So, Valentine’s Day is approaching, which means plenty of people will be making elaborate dinner plans. Omar and I will probably cook up something at home, but our menu this year hasn’t been decided yet. I’ll eventually post our meal, but for those of you looking for ideas for a special dinner at home, I’d like to suggest fresh lobsters.
Unless you live in Maine, most of us think of lobsters as a luxury food, and we pay a pretty penny for it at restaurants. Cooked at home, lobsters are less than half the price. It is also an experience to remember together. We bought live lobsters and boiled them at home for our anniversary the year before last, when we were still in Indiana. It was one of our most memorable cooking and eating experiences together.

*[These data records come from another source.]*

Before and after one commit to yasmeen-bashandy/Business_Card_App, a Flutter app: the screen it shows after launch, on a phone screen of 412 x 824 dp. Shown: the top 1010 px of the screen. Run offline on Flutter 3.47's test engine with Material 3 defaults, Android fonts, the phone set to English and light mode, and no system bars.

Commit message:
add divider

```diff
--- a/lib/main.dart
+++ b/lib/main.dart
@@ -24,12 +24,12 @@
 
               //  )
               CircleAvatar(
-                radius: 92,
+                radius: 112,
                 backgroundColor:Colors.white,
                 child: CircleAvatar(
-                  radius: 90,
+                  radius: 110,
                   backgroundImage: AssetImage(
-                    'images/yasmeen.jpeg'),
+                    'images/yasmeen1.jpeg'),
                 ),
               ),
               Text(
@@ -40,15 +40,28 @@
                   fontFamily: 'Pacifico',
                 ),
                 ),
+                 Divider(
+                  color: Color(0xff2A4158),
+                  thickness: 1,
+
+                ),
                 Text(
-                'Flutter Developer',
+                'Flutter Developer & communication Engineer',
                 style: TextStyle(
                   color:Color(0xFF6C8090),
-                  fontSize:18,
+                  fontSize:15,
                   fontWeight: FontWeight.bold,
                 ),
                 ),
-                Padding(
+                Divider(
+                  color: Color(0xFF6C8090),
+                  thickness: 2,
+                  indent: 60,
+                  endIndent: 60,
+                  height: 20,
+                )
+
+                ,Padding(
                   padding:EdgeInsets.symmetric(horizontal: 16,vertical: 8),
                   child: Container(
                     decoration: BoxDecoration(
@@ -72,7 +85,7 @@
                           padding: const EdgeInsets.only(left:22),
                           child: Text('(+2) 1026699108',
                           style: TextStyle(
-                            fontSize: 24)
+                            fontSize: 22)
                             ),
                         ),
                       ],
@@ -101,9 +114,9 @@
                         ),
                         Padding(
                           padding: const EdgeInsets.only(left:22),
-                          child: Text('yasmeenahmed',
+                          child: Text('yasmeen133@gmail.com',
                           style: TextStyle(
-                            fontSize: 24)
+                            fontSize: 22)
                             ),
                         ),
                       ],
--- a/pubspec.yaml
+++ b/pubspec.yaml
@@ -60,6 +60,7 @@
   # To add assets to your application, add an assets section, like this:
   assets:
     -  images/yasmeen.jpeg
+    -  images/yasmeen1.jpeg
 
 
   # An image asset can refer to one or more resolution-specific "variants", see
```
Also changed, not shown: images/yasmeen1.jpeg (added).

Boiling a lobster is probably the easiest way to cook a live lobster. Steaming or grilling might win a taste test over boiling. However, we were complete amateurs, so we went with the easiest way and boiled ours. The pictures that follow are from our 2010 anniversary dinner, so you’ll notice our kitchen is different (and much bigger!).
Since our lobsters were the star of our table, we didn’t fuss about the sides and had a basic tomato soup and steamed broccoli to supplement our dinner. Pop open a bottle of wine and enjoy!

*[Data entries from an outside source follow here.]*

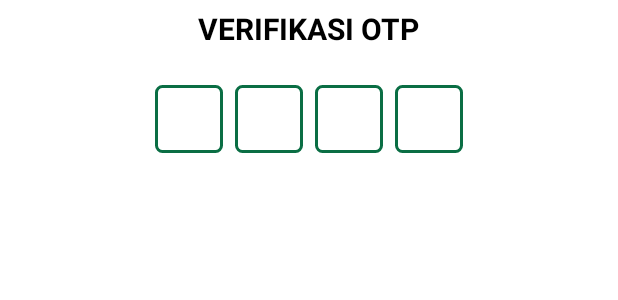
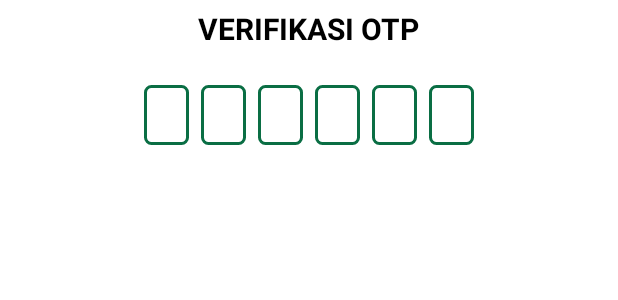
Before and after one commit to paulinasimatupang/lakupandai-lokal, an Android app built with Jetpack Compose: the layout pop_up_otp.xml on its own in the app's theme, with its tools: preview values and no code run, on a phone screen of 412 x 824 dp. Shown: the top 300 px of the screen. Run offline under Robolectric (Android 15) with nearby library versions, the light colour scheme and no system bars.

Commit message:
otp 6 digit

```diff
--- a/app/src/main/java/id/co/bankntbsyariah/lakupandai/ui/FormActivity.kt
+++ b/app/src/main/java/id/co/bankntbsyariah/lakupandai/ui/FormActivity.kt
@@ -982,8 +982,11 @@ class FormActivity : AppCompatActivity() {
                     val otpDigit2 = otpView.findViewById<EditText>(R.id.otpDigit2)
                     val otpDigit3 = otpView.findViewById<EditText>(R.id.otpDigit3)
                     val otpDigit4 = otpView.findViewById<EditText>(R.id.otpDigit4)
-
-                    val otpDigits = listOf(otpDigit1, otpDigit2, otpDigit3, otpDigit4)
+                    val otpDigit5 = otpView.findViewById<EditText>(R.id.otpDigit5)
+                    val otpDigit6 = otpView.findViewById<EditText>(R.id.otpDigit6)
+
+
+                    val otpDigits = listOf(otpDigit1, otpDigit2, otpDigit3, otpDigit4, otpDigit5, otpDigit6)
 
                     otpDigits.forEachIndexed { index, digit ->
                         digit.addTextChangedListener(object : TextWatcher {
--- a/app/src/main/res/layout/pop_up_otp.xml
+++ b/app/src/main/res/layout/pop_up_otp.xml
@@ -33,51 +33,75 @@
 
             <EditText
                 android:id="@+id/otpDigit1"
-                android:layout_width="45dp"
-                android:layout_height="45dp"
+                android:layout_width="30dp"
+                android:layout_height="40dp"
                 android:layout_margin="4dp"
                 android:background="@drawable/otp_edit_text_background"
                 android:gravity="center"
                 android:inputType="number"
                 android:maxLength="1"
                 android:textColor="#000000"
-                android:textSize="18sp"/>
+                android:textSize="15sp"/>
 
             <EditText
                 android:id="@+id/otpDigit2"
-                android:layout_width="45dp"
-                android:layout_height="45dp"
+                android:layout_width="30dp"
+                android:layout_height="40dp"
                 android:layout_margin="4dp"
                 android:background="@drawable/otp_edit_text_background"
                 android:gravity="center"
                 android:inputType="number"
                 android:maxLength="1"
-                android:textSize="18sp"
-                android:textColor="#000000"/>
+                android:textColor="#000000"
+                android:textSize="15sp"/>
 
             <EditText
                 android:id="@+id/otpDigit3"
-                android:layout_width="45dp"
-                android:layout_height="45dp"
+                android:layout_width="30dp"
+                android:layout_height="40dp"
                 android:layout_margin="4dp"
                 android:background="@drawable/otp_edit_text_background"
                 android:gravity="center"
                 android:inputType="number"
                 android:maxLength="1"
-                android:textSize="18sp"
-                android:textColor="#000000"/>
+                android:textColor="#000000"
+                android:textSize="15sp"/>
 
             <EditText
                 android:id="@+id/otpDigit4"
-                android:layout_width="45dp"
-                android:layout_height="45dp"
+                android:layout_width="30dp"
+                android:layout_height="40dp"
                 android:layout_margin="4dp"
                 android:background="@drawable/otp_edit_text_background"
                 android:gravity="center"
                 android:inputType="number"
                 android:maxLength="1"
-                android:textSize="18sp"
-                android:textColor="#000000"/>
+                android:textColor="#000000"
+                android:textSize="15sp"/>
+
+            <EditText
+                android:id="@+id/otpDigit5"
+                android:layout_width="30dp"
+                android:layout_height="40dp"
+                android:layout_margin="4dp"
+                android:background="@drawable/otp_edit_text_background"
+                android:gravity="center"
+                android:inputType="number"
+                android:maxLength="1"
+                android:textColor="#000000"
+                android:textSize="15sp"/>
+
+            <EditText
+                android:id="@+id/otpDigit6"
+                android:layout_width="30dp"
+                android:layout_height="40dp"
+                android:layout_margin="4dp"
+                android:background="@drawable/otp_edit_text_background"
+                android:gravity="center"
+                android:inputType="number"
+                android:maxLength="1"
+                android:textColor="#000000"
+                android:textSize="15sp"/>
         </LinearLayout>
     </LinearLayout>
 </RelativeLayout>
```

FRESH BOILED LOBSTERS
2 live 1 ¼ to 1 ½ lb. lobsters
1 lemon, halved
2 bay leaves
(some Gusto and Encouragement!)
special equipment – large stockpot and lobster or nut crackers for cracking the shell
Keep the lobsters cold and over ice until you are ready to cook. (Tip: stroking the lobster with your index finger in between the eyes has a calming effect on the lobster).
Fill a large stock pot with enough water to cover the lobsters. Bring the water to a boil, add the lemon and bay leaves to flavor the water. (Admittedly, Omar and I did not flavor the water, because we were too hung up on the best way to clip off the rubber bands and dropping the things into boiling water). Our pot was too small for two lobsters, so we cooked them one at a time.
Once the water comes to a high boil, carefully cut the rubber bands off the claws and quickly drop the lobster head first into the boiling water. Do this with gusto and encouragement from each other. Cover and boil for about 15 minutes. If your lobsters are larger than 1 1/2 pounds, they will need more boiling time. See Lobsterhelp.com for additional tips and cooking time. We lifted them out of the boiling water with large tongs.
The lobsters are ready when they are bright red and the tail curls. When the lobster is ready, the antennae and small walking legs should come off easily with a light tug.
Serve with melted butter.